In the first part on Prayers, we looked at the immediate benefit of prayers, called drushta phala. This benefit alone is good enough reason for us to pray. Will this benefit accrue only if I pray to a particular God, Isvara? Emphatically, No.

Every ancient religion (of which only Hinduism remains alive) accepts that one can see God in anything. It is not just a symbol or a figure. Isvara has to be understood as that which the symbol or the statue represents.  A national flag may be seen as just a piece of cloth. But no one will accept his/her national flag being insulted, being stamped upon or burnt. It is not just a piece of cloth to him, but represents the very idea of the nation. A wedding ring or a mangalsutra is not just a piece of metal. It represents something much bigger, loftier. 

When we do a puja, the purohit will usually make a small mound of turmeric. With a few mantras, a devata, God is invoked into that mound of turmeric. It is now no more a mound of spice; it represents God for the duration of the puja. At the end of the puja, the purohit will utter another mantra, releasing the devata from the turmeric and dissolving in water what is now only a spice.

Clearly, one can pray to any God.

Cause and effect

We know that there can be no effect without a preceding action and no action can be without a corresponding result, an effect. Every action causes a result or results, an effect or effects. Our scriptures (indeed, every religious book) tells us that a good deed or punya produces a situation sometime in the future that is pleasant for the person. Similarly, every ‘papa karma’ will produce a situation that is not so pleasant.

When a person finds himself in a situation of pain or sorrow, clearly, it must be the result of papa karma done sometime either in the immediate or in the distant past. Unfortunately every karma will result in an appropriate result. The law of karma that governs this cause-effect relationship is infallible. 

However, there is a way of at least reducing the intensity of pain or sorrow caused as a result of a papa karma by performing another action, a karma that has the opposite effect. One such a karma – an extremely effective one at that — is prayer.
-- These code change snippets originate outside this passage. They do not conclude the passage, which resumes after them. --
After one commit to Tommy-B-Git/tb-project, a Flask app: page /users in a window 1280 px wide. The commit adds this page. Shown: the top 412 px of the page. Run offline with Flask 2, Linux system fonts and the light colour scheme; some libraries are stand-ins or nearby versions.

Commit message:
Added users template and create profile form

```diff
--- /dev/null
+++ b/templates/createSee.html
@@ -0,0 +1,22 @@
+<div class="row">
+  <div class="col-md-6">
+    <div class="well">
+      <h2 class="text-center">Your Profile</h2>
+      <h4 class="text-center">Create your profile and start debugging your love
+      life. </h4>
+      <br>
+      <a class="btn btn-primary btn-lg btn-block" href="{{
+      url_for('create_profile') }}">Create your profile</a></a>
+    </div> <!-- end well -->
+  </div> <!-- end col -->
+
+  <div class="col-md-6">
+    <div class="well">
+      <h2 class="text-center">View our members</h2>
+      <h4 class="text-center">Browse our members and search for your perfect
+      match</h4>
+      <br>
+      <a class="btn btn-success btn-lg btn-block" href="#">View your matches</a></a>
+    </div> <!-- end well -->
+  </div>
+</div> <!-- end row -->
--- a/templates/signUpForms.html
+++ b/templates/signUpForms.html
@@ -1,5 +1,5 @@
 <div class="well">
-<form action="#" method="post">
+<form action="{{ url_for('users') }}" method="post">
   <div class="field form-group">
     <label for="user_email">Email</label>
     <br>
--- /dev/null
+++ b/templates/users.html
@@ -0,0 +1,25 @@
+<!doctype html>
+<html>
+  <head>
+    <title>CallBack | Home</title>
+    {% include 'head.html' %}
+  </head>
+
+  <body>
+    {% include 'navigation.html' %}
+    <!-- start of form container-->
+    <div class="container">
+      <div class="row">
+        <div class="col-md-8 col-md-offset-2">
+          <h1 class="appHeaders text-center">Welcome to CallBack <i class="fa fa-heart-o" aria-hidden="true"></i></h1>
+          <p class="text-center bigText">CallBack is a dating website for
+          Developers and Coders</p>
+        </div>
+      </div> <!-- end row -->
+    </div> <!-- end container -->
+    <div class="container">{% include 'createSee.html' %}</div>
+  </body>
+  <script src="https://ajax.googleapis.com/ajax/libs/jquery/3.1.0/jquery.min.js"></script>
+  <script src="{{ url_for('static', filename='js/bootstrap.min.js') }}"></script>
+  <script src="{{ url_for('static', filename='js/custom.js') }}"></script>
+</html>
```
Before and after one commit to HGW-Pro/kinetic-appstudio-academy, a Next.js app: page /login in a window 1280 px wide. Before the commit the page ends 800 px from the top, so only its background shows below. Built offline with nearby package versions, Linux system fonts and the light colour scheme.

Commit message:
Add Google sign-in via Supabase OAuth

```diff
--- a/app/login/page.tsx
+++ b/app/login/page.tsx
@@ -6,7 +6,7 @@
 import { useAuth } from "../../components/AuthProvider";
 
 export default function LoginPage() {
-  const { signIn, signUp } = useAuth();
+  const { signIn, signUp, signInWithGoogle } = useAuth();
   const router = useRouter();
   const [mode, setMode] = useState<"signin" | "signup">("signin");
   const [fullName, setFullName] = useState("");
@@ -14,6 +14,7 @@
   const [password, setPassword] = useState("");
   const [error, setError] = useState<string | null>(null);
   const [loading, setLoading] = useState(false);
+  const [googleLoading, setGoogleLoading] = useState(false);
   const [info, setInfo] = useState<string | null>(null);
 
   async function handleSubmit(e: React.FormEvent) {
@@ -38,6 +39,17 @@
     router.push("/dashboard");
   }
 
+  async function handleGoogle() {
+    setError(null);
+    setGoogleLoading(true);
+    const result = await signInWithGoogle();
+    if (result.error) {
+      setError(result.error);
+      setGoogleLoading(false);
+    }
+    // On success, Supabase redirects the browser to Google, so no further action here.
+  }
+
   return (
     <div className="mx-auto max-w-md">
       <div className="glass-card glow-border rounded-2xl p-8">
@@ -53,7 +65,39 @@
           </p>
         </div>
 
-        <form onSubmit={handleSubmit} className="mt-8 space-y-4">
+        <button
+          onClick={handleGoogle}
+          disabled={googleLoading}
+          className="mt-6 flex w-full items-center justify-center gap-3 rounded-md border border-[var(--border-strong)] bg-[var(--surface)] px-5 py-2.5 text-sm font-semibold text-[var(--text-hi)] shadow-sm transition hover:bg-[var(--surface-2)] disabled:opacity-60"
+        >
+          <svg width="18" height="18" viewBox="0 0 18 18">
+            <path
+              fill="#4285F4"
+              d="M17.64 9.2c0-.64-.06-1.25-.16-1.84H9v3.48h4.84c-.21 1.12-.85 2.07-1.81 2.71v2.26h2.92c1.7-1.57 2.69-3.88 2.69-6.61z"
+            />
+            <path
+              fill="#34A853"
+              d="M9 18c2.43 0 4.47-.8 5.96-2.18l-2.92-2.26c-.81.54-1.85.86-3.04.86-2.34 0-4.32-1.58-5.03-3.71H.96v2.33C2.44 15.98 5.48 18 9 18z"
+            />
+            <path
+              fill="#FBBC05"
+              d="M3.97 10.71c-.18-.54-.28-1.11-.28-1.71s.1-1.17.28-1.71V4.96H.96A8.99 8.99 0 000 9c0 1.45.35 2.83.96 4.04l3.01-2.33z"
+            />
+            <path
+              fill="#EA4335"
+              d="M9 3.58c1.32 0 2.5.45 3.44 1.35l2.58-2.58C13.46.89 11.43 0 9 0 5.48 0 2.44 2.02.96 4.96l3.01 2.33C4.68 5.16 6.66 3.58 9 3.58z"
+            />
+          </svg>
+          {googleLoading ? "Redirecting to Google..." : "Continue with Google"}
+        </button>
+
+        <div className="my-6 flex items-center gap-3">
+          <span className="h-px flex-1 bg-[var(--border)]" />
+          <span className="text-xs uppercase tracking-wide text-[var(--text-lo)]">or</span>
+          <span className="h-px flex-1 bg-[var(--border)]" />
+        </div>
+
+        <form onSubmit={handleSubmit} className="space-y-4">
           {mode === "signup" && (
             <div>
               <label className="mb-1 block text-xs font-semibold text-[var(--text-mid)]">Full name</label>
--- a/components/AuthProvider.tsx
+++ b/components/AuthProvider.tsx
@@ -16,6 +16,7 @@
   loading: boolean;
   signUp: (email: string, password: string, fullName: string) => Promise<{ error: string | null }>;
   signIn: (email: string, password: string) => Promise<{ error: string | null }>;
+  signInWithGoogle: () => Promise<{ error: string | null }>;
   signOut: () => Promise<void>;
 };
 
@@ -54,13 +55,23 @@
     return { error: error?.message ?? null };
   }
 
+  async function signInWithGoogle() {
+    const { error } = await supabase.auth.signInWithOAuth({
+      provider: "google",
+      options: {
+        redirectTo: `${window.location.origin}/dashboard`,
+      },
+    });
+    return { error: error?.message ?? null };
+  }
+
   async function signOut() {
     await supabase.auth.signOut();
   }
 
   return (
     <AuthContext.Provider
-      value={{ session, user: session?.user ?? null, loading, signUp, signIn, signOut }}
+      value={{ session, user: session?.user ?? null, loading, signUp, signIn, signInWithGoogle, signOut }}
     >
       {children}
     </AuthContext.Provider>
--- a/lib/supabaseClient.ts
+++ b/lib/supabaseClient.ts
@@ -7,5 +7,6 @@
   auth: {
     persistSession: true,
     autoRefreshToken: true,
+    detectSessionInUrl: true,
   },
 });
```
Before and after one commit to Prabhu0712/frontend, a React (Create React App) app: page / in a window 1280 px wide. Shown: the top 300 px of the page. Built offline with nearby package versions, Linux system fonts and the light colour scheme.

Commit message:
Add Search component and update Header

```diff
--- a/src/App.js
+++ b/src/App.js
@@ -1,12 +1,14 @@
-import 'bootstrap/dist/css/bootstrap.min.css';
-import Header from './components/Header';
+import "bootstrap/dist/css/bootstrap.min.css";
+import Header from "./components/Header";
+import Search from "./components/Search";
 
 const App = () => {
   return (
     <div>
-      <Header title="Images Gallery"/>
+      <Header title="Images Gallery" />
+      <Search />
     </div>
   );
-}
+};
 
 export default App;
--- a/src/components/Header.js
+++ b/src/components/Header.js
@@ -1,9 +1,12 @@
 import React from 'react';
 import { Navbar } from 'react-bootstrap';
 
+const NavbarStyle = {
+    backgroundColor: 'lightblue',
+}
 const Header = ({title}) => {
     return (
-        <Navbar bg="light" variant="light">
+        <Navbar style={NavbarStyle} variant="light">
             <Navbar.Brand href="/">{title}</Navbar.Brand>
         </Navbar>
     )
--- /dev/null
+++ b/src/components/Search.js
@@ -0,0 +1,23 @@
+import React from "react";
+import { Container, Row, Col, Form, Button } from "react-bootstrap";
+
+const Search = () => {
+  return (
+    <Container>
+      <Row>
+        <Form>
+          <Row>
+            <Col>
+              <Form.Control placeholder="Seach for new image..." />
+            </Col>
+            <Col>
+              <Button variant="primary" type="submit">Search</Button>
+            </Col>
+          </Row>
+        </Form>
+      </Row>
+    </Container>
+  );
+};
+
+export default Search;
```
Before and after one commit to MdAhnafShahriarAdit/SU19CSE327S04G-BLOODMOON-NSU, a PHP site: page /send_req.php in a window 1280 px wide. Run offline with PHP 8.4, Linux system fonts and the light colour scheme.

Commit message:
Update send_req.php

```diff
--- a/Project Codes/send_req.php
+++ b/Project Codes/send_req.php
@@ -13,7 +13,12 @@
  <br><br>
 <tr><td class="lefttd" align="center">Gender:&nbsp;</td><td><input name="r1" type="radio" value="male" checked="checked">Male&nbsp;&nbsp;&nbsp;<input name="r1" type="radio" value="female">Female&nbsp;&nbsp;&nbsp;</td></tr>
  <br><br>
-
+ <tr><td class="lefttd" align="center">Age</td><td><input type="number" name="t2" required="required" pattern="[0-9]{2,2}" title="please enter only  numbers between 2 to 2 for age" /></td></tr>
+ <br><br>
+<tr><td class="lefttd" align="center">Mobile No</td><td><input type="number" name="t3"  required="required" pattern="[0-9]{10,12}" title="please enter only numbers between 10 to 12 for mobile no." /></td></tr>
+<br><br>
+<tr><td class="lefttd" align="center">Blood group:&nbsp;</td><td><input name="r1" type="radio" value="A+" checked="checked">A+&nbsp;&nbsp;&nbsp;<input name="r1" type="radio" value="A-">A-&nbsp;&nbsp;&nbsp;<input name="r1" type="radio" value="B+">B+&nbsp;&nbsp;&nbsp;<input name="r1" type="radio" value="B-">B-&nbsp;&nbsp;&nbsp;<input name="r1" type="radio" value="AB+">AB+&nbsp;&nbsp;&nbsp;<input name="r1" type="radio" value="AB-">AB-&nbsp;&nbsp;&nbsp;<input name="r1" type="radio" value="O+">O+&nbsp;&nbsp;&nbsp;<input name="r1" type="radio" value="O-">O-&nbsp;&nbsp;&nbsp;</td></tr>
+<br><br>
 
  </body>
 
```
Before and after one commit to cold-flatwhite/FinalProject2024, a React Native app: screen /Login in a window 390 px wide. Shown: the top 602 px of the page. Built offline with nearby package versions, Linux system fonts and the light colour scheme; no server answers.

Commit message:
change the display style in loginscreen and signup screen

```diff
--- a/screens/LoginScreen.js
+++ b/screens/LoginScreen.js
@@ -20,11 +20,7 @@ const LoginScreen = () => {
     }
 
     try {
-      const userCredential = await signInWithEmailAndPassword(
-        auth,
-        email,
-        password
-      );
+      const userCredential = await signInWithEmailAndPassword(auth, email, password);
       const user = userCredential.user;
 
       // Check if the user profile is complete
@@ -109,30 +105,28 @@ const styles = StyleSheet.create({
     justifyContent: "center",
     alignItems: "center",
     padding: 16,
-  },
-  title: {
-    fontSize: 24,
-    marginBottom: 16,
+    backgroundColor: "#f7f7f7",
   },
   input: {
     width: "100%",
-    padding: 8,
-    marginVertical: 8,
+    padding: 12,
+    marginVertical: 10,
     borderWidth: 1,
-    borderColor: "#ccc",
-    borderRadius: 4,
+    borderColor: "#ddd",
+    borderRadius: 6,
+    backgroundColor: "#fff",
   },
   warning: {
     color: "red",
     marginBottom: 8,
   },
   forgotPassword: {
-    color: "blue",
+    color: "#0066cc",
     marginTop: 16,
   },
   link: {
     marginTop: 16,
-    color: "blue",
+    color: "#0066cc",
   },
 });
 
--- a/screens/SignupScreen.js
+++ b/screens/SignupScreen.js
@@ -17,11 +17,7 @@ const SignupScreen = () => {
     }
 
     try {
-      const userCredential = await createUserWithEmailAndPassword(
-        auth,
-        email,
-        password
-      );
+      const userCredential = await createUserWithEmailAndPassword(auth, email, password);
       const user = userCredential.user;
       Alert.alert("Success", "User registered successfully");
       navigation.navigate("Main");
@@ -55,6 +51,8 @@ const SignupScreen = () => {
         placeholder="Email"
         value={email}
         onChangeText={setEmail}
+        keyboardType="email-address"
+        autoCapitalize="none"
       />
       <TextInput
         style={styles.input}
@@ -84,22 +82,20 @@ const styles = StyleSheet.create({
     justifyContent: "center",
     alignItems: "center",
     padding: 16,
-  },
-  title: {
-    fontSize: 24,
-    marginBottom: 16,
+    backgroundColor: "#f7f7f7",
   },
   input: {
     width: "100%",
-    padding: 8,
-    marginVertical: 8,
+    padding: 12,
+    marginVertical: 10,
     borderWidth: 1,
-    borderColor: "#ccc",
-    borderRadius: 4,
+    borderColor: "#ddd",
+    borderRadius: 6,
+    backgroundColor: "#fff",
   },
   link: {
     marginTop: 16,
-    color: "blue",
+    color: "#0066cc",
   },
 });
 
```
Praying – to any God – is an action of one’s free will. Prayer produces, in addition to the drushta phala we have seen, another effect; one that may be difficult to directly connect to the prayer, called adrushta phala

Since we are never sure of which karma has resulted in (or will result in) one being put in a not-so-pleasant situation, one can do a general prayer. It will act like a broad spectrum antibiotic and address results born of a variety of papa karma. For example, everyone commits papa karma in terms of hurting/harming other beings every day, knowingly or unknowingly. Stepping on insects while walking, cutting a tree for ‘development’ are some examples. They must, and will, have a result, a papa-karma-phala, that is not so pleasant. Daily prayers take care of this and mitigate the results, if not completely eliminate some of them. Such is the power of prayer.

Think about it.